:: Records for processing ::
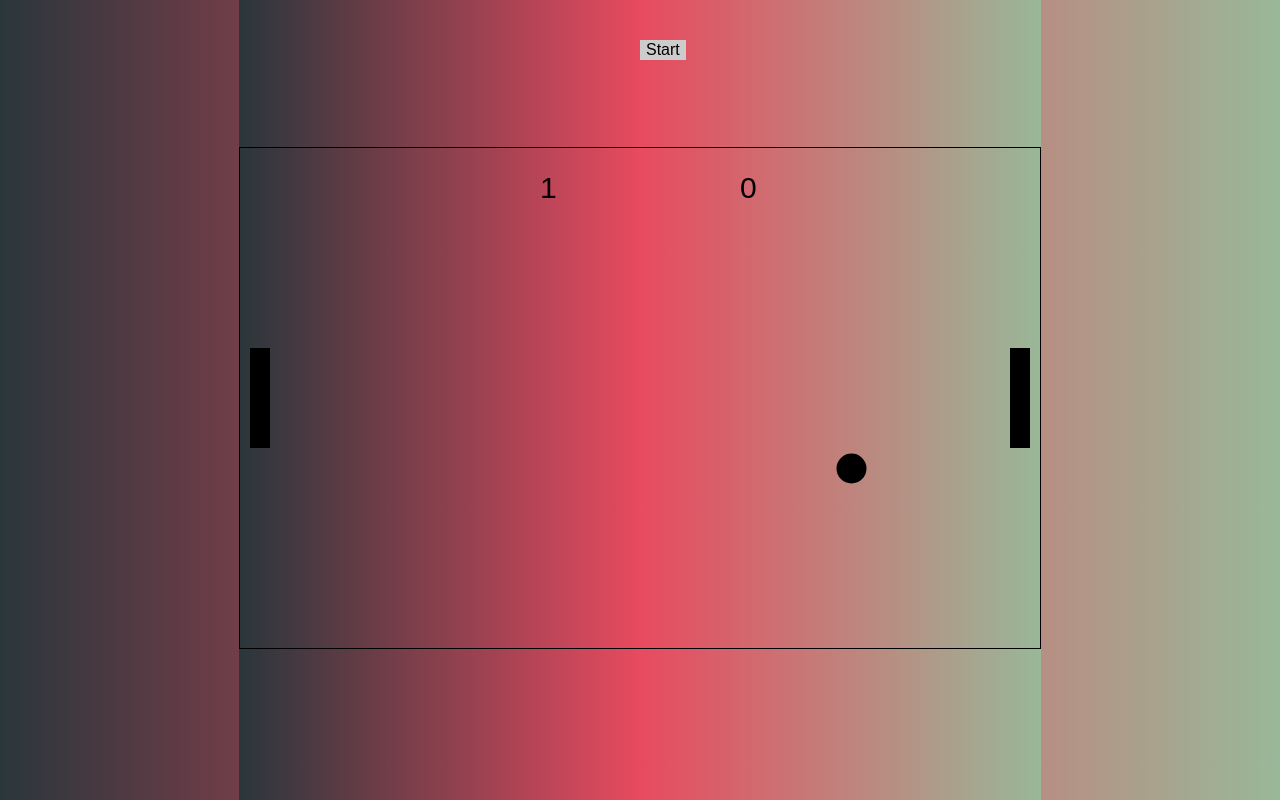
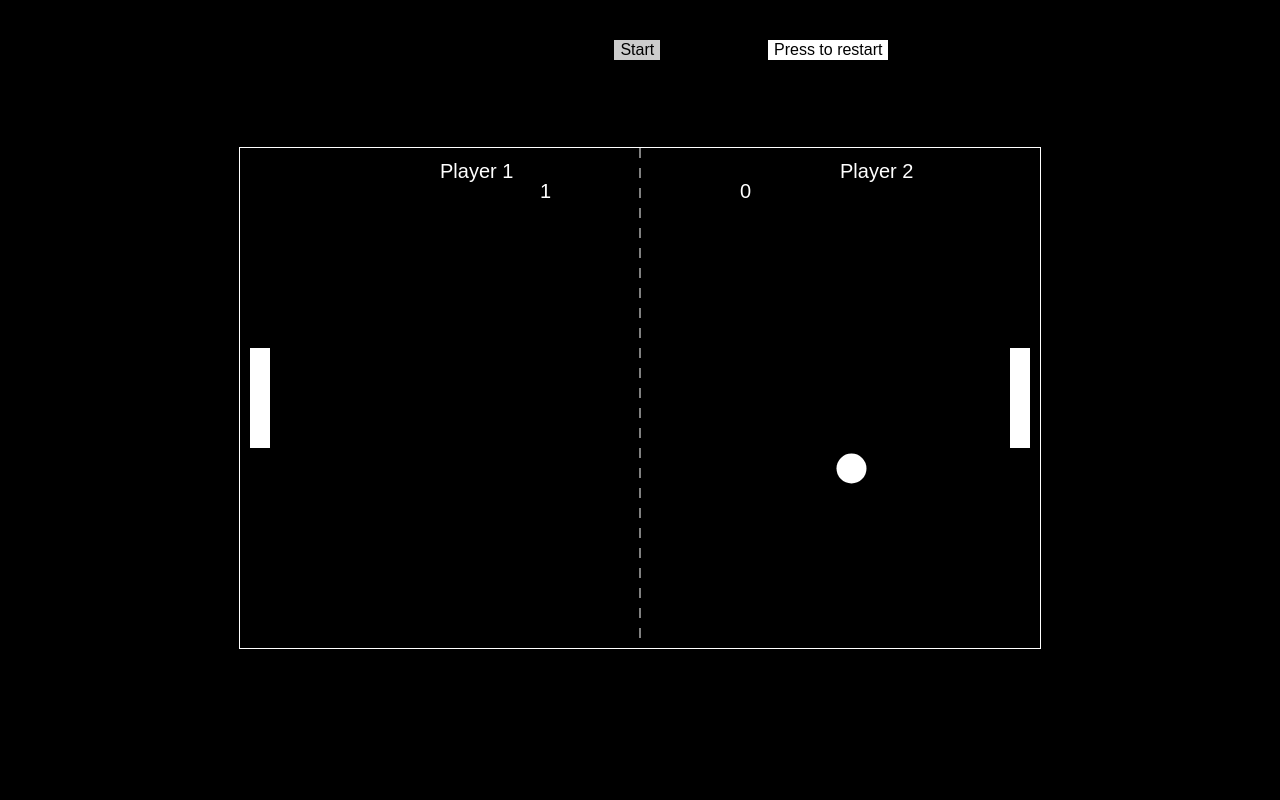
Before and after one commit to inn28a/Pong_game, a plain HTML site: page index.html in a window 1280 px wide. Both pictures are taken after a click on the button "Start". Drawn offline with Linux system fonts and the light colour scheme.

Commit message:
Added styling and logic to restart game

```diff
--- a/index.html
+++ b/index.html
@@ -10,9 +10,10 @@
     </head>
     <body>
         <div class="game-container">
-        <canvas id="pong" width="800" height="500" style="border:1px solid"></canvas>
+        <canvas id="pong" width="800" height="500" style="border:1px solid white"></canvas>
         </div>
         <button id="startButton">Start</button>
+        <button id="restartButton">Press to restart</button>
         <div id="message" class="hidden">
             <p id="messageText">Player X wins the game!</p>
         </div>
--- a/logic.js
+++ b/logic.js
@@ -1,6 +1,7 @@
 window.addEventListener('load' , () => {
 const canvas = document.getElementById("pong");
 const ctx = canvas.getContext("2d");
+ctx.fillStyle = "white";
 //constants
 const CANVAS_HEIGHT = canvas.height;
 const CANVAS_WIDTH = canvas.width;
@@ -178,6 +179,7 @@ class Paddle {
   draw() {
     ctx.fillRect(this.x, this.y, PADDLE_WIDTH, PADDLE_HEIGHT);
   }
+
 }
 
 class Player {
@@ -221,6 +223,19 @@ class Game {
 
   drawState() {
     clearCanvas();
+   // added dashed line in the middle of the board
+    ctx.strokeStyle = "white";
+    ctx.setLineDash([10, 10]);
+    ctx.beginPath();
+    ctx.moveTo(canvas.width / 2, 0);
+    ctx.lineTo(canvas.width / 2, canvas.height);
+    ctx.stroke();
+    ctx.setLineDash([]);
+    //added players names
+    ctx.font = "20px Arial";
+    ctx.fillText("Player 1", canvas.width / 4, 30);
+    ctx.fillText("Player 2", (canvas.width * 3) / 4, 30);
+
     this.ball.draw();
     this.p1.draw();
     this.p2.draw();
@@ -268,13 +283,27 @@ class Game {
 }
 Game.prototype.endGame = endGame;
 
-const startButton = document.getElementById("startButton");
 let gameInterval;
-startButton.addEventListener('click', () => {
-  const game = new Game();
-  gameInterval = setInterval(() => game.updateAndDrawState(), STATE_CHANGE_INTERVAL);
-  game.setupControl();
-  startButton.disabled = true;
+  let game;
+  let messageElement = document.getElementById('message');
+
+  const startGame = () => {
+    game = new Game();
+    gameInterval = setInterval(() => game.updateAndDrawState(), STATE_CHANGE_INTERVAL);
+    game.setupControl();
+    startButton.disabled = true;
+    messageElement.classList.add('hidden');
+  };
+
+  const restartGame = () => {
+    clearInterval(gameInterval);
+    messageElement.classList.add('hidden');
+    startGame();
+  };
+
+  const startButton = document.getElementById("startButton");
+  startButton.addEventListener('click', startGame);
+
+  const restartButton = document.getElementById("restartButton");
+  restartButton.addEventListener('click', restartGame);
 });
-
-});
--- a/styles.css
+++ b/styles.css
@@ -1,7 +1,7 @@
 html, body {
     height: 100%;
     margin: 0;
-    background-image: linear-gradient(to right, #2a363b, #e84a5f, #99b898);
+    background-color: black;
     display: flex;
     align-items: center;
     justify-content: center;
@@ -22,8 +22,22 @@ html, body {
     font-size: 16px;
     cursor: pointer;
     position: absolute;
-    top: 5%; /* Umieszczenie przycisku na środku planszy (poziomo) */
-    left: 50%; /* Umieszczenie przycisku na środku planszy (pionowo) */
+    top: 5%;
+    left: 48%;
+
+}
+
+#restartButton {
+    background-color: rgb(255, 255, 255);
+    border: none;
+    color: rgb(0, 0, 0);
+    text-align: center;
+    text-decoration: none;
+    font-size: 16px;
+    cursor: pointer;
+    position: absolute;
+    top: 5%;
+    left: 60%;
 
 }
 
@@ -32,18 +46,15 @@ html, body {
     cursor: not-allowed;
 }
 
-#pong {
-    border: 1px solid;
-    z-index: 1;
-}
-
 #message {
     position: absolute;
     top: 50%;
     left: 50%;
     transform: translate(-50%, -50%);
-    background: rgba(0, 0, 0, 0.7);
+    background: rgba(75, 56, 56, 0.7);
     padding: 20px;
+    font-size: 16px;
+    font-size: 16px;
     border-radius: 5px;
     text-align: center;
     color: white;
```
:::
§ **Problem details**:
Pictures are to be excluded; the records themselves are to be reproduced exactly.

§ **Task result**:
Before and after one commit to inn28a/Pong_game, a plain HTML site: page index.html in a window 1280 px wide. Both pictures are taken after a click on the button "Start". Drawn offline with Linux system fonts and the light colour scheme.

Commit message:
Added styling and logic to restart game

```diff
--- a/index.html
+++ b/index.html
@@ -10,9 +10,10 @@
     </head>
     <body>
         <div class="game-container">
-        <canvas id="pong" width="800" height="500" style="border:1px solid"></canvas>
+        <canvas id="pong" width="800" height="500" style="border:1px solid white"></canvas>
         </div>
         <button id="startButton">Start</button>
+        <button id="restartButton">Press to restart</button>
         <div id="message" class="hidden">
             <p id="messageText">Player X wins the game!</p>
         </div>
--- a/logic.js
+++ b/logic.js
@@ -1,6 +1,7 @@
 window.addEventListener('load' , () => {
 const canvas = document.getElementById("pong");
 const ctx = canvas.getContext("2d");
+ctx.fillStyle = "white";
 //constants
 const CANVAS_HEIGHT = canvas.height;
 const CANVAS_WIDTH = canvas.width;
@@ -178,6 +179,7 @@ class Paddle {
   draw() {
     ctx.fillRect(this.x, this.y, PADDLE_WIDTH, PADDLE_HEIGHT);
   }
+
 }
 
 class Player {
@@ -221,6 +223,19 @@ class Game {
 
   drawState() {
     clearCanvas();
+   // added dashed line in the middle of the board
+    ctx.strokeStyle = "white";
+    ctx.setLineDash([10, 10]);
+    ctx.beginPath();
+    ctx.moveTo(canvas.width / 2, 0);
+    ctx.lineTo(canvas.width / 2, canvas.height);
+    ctx.stroke();
+    ctx.setLineDash([]);
+    //added players names
+    ctx.font = "20px Arial";
+    ctx.fillText("Player 1", canvas.width / 4, 30);
+    ctx.fillText("Player 2", (canvas.width * 3) / 4, 30);
+
     this.ball.draw();
     this.p1.draw();
     this.p2.draw();
@@ -268,13 +283,27 @@ class Game {
 }
 Game.prototype.endGame = endGame;
 
-const startButton = document.getElementById("startButton");
 let gameInterval;
-startButton.addEventListener('click', () => {
-  const game = new Game();
-  gameInterval = setInterval(() => game.updateAndDrawState(), STATE_CHANGE_INTERVAL);
-  game.setupControl();
-  startButton.disabled = true;
+  let game;
+  let messageElement = document.getElementById('message');
+
+  const startGame = () => {
+    game = new Game();
+    gameInterval = setInterval(() => game.updateAndDrawState(), STATE_CHANGE_INTERVAL);
+    game.setupControl();
+    startButton.disabled = true;
+    messageElement.classList.add('hidden');
+  };
+
+  const restartGame = () => {
+    clearInterval(gameInterval);
+    messageElement.classList.add('hidden');
+    startGame();
+  };
+
+  const startButton = document.getElementById("startButton");
+  startButton.addEventListener('click', startGame);
+
+  const restartButton = document.getElementById("restartButton");
+  restartButton.addEventListener('click', restartGame);
 });
-
-});
--- a/styles.css
+++ b/styles.css
@@ -1,7 +1,7 @@
 html, body {
     height: 100%;
     margin: 0;
-    background-image: linear-gradient(to right, #2a363b, #e84a5f, #99b898);
+    background-color: black;
     display: flex;
     align-items: center;
     justify-content: center;
@@ -22,8 +22,22 @@ html, body {
     font-size: 16px;
     cursor: pointer;
     position: absolute;
-    top: 5%; /* Umieszczenie przycisku na środku planszy (poziomo) */
-    left: 50%; /* Umieszczenie przycisku na środku planszy (pionowo) */
+    top: 5%;
+    left: 48%;
+
+}
+
+#restartButton {
+    background-color: rgb(255, 255, 255);
+    border: none;
+    color: rgb(0, 0, 0);
+    text-align: center;
+    text-decoration: none;
+    font-size: 16px;
+    cursor: pointer;
+    position: absolute;
+    top: 5%;
+    left: 60%;
 
 }
 
@@ -32,18 +46,15 @@ html, body {
     cursor: not-allowed;
 }
 
-#pong {
-    border: 1px solid;
-    z-index: 1;
-}
-
 #message {
     position: absolute;
     top: 50%;
     left: 50%;
     transform: translate(-50%, -50%);
-    background: rgba(0, 0, 0, 0.7);
+    background: rgba(75, 56, 56, 0.7);
     padding: 20px;
+    font-size: 16px;
+    font-size: 16px;
     border-radius: 5px;
     text-align: center;
     color: white;
```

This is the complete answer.